Required action:
Where a line of the entries holds the string "when", copy that line.
Content starts
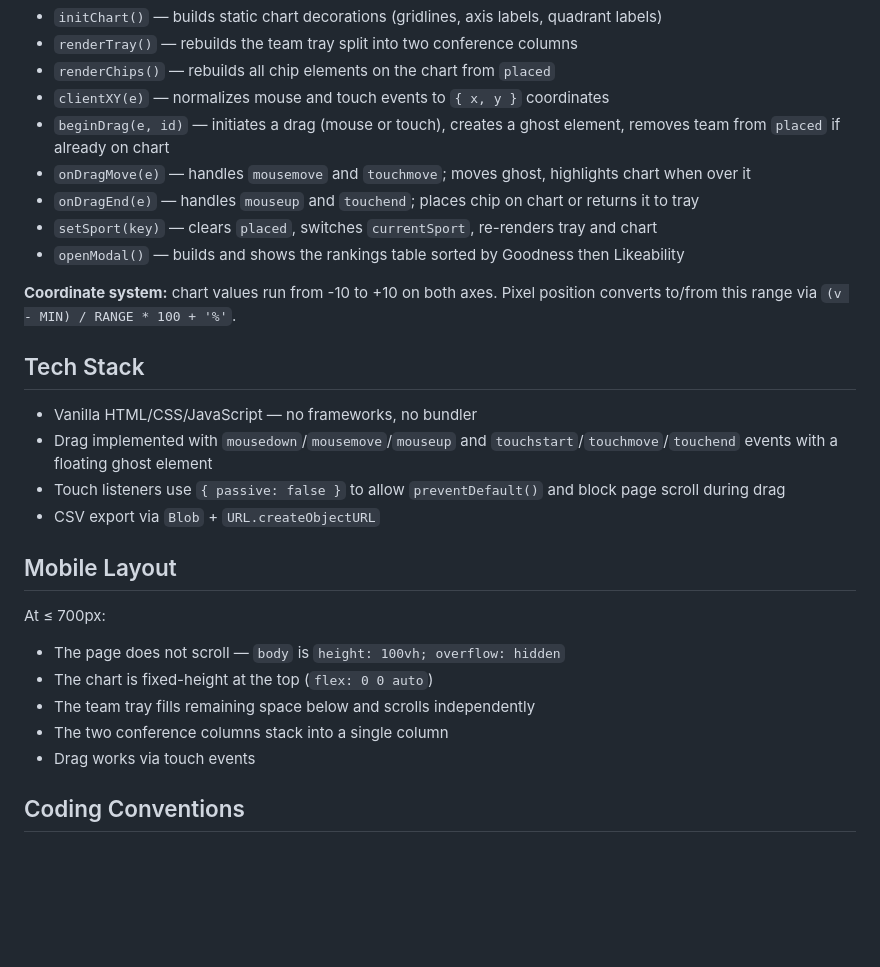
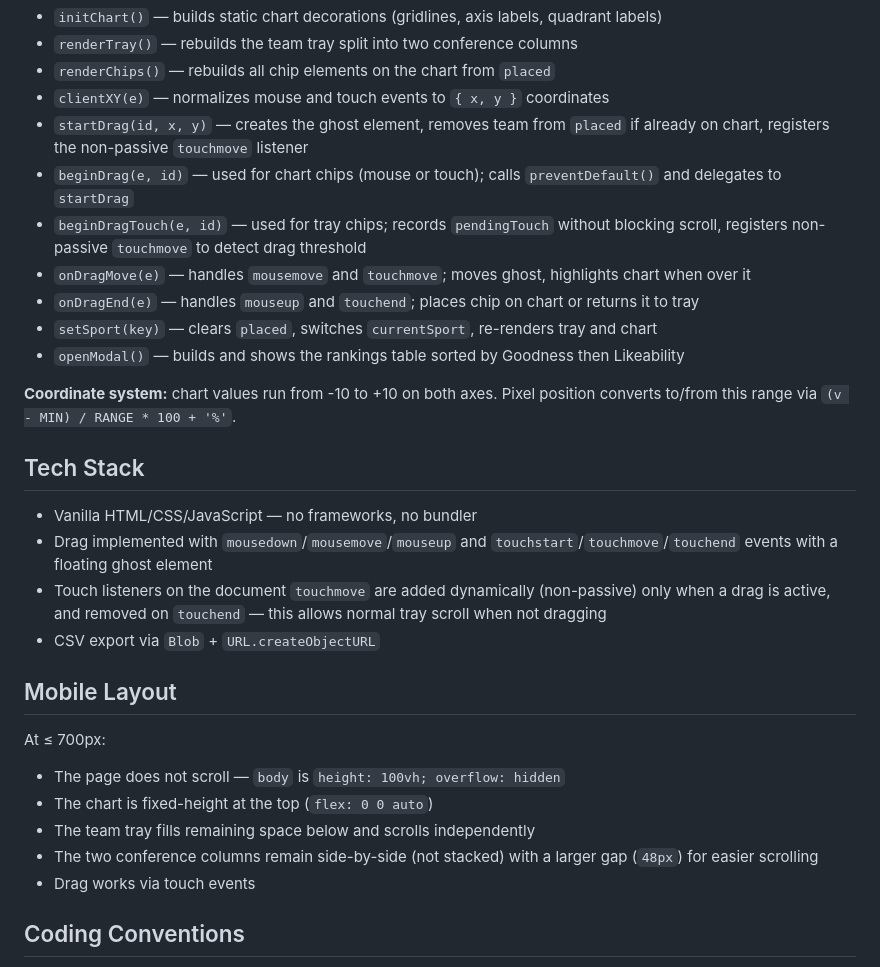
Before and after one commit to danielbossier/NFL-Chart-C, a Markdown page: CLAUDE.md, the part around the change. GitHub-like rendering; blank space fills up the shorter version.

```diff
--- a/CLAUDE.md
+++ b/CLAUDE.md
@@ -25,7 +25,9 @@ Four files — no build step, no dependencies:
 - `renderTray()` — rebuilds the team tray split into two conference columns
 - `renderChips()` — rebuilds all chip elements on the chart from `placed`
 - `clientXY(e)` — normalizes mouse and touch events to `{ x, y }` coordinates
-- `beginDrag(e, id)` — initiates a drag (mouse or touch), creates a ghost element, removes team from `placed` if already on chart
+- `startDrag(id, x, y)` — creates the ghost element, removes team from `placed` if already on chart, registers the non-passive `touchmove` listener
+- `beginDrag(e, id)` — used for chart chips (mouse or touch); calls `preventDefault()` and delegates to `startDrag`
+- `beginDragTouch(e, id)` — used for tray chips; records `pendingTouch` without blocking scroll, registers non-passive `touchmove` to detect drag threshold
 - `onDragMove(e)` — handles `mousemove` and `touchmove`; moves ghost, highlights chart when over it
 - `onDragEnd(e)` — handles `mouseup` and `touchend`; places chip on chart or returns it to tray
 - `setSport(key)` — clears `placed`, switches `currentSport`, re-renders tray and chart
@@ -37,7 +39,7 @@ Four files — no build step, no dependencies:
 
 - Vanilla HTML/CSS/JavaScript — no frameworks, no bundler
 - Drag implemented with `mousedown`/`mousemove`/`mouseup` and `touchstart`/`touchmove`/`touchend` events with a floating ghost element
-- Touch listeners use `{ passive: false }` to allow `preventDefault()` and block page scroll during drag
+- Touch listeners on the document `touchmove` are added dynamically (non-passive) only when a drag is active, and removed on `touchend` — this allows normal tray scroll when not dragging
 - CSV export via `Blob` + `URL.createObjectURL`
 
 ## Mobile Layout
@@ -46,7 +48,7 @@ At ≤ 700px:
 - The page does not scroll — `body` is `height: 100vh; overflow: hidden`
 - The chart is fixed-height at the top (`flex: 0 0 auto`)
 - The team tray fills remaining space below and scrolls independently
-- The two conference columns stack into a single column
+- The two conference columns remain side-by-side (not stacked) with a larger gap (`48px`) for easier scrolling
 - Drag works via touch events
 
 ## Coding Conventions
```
Content ends
Response to the exercise:
 - `onDragMove(e)` — handles `mousemove` and `touchmove`; moves ghost, highlights chart when over it
+- Touch listeners on the document `touchmove` are added dynamically (non-passive) only when a drag is active, and removed on `touchend` — this allows normal tray scroll when not dragging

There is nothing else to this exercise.